Required work – Return all lines from the entries below in which the word "about" is present.

Dataset items:

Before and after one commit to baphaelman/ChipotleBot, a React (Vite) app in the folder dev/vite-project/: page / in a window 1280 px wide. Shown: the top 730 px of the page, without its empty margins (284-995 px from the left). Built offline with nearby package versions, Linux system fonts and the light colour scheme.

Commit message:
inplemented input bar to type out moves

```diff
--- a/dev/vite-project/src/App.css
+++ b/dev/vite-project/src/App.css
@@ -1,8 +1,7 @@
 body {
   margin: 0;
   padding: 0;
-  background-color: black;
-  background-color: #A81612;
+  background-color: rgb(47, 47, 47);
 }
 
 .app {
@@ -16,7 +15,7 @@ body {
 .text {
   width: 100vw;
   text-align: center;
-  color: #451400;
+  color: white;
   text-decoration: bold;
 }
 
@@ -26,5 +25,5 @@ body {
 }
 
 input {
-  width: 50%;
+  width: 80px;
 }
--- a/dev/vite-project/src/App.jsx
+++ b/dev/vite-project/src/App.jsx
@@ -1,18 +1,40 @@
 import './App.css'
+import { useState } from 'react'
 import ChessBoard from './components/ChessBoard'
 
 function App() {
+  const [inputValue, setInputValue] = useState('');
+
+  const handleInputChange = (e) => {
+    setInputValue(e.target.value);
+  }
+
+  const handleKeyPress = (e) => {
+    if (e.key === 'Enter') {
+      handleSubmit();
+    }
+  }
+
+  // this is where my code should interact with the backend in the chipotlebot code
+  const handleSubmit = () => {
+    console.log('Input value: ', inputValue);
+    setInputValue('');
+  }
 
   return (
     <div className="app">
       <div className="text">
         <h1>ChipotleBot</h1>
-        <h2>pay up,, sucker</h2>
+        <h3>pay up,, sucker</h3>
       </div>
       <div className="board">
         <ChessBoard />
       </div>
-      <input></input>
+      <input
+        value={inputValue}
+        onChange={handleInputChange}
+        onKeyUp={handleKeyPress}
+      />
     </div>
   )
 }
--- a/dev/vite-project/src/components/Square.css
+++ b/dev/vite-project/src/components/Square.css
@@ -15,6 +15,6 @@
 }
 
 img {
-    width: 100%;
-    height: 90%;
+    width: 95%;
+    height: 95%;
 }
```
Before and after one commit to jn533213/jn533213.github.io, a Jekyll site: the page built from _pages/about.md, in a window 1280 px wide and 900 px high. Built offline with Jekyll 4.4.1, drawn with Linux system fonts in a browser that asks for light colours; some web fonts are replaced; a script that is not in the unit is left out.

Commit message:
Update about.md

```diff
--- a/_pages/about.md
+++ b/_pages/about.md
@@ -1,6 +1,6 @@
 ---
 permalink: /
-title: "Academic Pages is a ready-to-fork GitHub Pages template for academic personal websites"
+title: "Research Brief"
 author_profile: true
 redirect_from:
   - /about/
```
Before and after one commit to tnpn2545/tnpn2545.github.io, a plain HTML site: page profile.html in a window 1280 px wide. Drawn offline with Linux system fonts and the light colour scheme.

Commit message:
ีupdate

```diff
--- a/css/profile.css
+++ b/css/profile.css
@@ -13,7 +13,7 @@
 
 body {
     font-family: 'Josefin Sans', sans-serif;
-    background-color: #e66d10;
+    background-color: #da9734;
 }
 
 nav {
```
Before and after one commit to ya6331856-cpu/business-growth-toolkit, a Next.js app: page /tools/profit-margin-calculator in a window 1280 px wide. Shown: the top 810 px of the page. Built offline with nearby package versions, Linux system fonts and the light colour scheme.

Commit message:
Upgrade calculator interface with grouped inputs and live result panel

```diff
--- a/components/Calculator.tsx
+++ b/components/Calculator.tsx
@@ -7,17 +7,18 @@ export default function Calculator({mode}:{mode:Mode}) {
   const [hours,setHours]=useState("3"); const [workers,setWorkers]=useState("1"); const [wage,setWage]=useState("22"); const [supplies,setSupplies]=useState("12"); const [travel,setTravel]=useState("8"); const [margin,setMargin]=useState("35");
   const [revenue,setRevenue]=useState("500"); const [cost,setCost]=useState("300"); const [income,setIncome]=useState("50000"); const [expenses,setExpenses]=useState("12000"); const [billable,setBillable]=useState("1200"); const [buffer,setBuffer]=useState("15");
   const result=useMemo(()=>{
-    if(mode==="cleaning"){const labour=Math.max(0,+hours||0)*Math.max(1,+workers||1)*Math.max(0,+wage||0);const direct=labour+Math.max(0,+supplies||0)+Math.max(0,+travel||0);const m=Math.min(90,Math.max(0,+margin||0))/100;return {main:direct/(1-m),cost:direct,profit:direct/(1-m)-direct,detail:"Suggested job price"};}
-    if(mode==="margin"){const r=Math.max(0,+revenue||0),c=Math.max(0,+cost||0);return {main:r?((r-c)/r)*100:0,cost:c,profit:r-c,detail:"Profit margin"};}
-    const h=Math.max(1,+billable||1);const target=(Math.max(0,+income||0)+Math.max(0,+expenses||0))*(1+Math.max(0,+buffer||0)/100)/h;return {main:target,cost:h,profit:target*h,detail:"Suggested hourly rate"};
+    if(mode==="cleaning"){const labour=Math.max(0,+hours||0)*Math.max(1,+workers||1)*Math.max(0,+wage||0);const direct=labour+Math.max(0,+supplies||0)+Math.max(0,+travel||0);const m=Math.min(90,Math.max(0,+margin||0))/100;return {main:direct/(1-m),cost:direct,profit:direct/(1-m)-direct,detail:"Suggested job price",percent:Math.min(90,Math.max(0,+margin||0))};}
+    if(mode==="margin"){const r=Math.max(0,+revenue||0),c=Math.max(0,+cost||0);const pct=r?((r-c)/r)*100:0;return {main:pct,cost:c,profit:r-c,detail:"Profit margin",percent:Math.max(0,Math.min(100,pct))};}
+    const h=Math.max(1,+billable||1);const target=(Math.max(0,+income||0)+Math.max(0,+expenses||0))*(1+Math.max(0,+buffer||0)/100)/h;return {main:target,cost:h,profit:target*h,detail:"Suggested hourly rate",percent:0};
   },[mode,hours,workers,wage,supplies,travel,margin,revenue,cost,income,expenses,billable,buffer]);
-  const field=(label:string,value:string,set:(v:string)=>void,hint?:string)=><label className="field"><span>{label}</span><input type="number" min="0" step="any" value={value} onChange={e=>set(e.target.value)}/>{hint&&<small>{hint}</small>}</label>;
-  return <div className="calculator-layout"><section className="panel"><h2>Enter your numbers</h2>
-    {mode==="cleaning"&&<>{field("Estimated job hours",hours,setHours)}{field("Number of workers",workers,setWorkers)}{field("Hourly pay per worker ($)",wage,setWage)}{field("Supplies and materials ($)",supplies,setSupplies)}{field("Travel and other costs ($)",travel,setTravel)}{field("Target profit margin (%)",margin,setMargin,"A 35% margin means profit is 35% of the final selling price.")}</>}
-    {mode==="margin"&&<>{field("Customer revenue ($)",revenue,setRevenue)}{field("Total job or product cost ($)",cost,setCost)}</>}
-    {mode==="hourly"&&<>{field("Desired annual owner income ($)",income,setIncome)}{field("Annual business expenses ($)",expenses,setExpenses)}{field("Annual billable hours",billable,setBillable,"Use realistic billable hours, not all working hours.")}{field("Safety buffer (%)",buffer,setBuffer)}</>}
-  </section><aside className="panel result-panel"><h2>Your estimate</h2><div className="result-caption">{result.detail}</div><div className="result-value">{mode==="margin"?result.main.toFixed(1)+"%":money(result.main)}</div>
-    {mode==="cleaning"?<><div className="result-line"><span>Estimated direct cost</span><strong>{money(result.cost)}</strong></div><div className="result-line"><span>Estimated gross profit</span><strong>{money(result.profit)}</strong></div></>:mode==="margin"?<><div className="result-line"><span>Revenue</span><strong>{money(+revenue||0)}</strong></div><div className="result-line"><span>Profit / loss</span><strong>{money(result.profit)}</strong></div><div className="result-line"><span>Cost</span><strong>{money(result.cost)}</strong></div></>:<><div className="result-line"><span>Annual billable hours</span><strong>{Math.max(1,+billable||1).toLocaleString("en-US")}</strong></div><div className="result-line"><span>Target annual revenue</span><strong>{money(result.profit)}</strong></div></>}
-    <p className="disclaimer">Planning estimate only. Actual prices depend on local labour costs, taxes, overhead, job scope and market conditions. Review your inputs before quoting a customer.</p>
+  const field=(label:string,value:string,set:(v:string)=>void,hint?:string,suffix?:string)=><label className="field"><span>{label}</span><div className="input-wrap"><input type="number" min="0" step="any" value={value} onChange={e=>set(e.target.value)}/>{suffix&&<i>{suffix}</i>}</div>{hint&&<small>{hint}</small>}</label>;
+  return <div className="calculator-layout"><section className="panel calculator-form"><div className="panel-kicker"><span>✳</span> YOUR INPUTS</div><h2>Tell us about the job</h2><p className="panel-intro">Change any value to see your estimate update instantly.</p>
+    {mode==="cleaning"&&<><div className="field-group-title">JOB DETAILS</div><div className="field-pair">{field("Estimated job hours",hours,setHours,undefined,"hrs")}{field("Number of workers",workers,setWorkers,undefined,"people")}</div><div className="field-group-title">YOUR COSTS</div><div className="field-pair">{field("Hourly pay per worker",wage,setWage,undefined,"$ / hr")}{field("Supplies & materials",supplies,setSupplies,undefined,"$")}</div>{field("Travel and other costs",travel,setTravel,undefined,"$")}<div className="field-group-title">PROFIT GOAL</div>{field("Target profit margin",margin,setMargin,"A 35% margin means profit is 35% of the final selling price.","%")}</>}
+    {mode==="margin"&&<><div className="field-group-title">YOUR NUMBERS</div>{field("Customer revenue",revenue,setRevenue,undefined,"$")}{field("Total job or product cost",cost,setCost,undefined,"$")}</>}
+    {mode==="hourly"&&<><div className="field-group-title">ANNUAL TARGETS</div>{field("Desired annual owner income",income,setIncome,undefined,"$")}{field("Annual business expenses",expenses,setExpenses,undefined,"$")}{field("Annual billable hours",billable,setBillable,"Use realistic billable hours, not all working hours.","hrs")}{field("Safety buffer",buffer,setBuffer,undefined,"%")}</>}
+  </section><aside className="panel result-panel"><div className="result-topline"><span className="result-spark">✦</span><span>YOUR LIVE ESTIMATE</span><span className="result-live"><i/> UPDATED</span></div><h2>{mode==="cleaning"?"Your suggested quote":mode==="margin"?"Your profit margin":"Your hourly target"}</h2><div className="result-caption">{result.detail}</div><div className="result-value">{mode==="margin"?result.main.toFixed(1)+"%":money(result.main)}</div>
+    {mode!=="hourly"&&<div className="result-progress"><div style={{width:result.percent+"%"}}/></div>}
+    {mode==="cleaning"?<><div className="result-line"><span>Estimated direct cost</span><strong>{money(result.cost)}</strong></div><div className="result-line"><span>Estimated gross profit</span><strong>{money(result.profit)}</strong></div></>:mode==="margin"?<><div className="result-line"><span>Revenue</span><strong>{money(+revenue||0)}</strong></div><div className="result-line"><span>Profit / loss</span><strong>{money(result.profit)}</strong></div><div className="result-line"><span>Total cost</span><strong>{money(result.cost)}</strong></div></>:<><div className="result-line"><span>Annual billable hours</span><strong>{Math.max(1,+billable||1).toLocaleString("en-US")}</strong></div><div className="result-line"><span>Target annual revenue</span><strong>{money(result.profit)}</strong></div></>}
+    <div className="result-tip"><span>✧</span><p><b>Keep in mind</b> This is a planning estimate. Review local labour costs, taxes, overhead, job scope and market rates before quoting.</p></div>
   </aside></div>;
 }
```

Task output –
Before and after one commit to jn533213/jn533213.github.io, a Jekyll site: the page built from _pages/about.md, in a window 1280 px wide and 900 px high. Built offline with Jekyll 4.4.1, drawn with Linux system fonts in a browser that asks for light colours; some web fonts are replaced; a script that is not in the unit is left out.
Update about.md
--- a/_pages/about.md
+++ b/_pages/about.md
   - /about/
+  return <div className="calculator-layout"><section className="panel calculator-form"><div className="panel-kicker"><span>✳</span> YOUR INPUTS</div><h2>Tell us about the job</h2><p className="panel-intro">Change any value to see your estimate update instantly.</p>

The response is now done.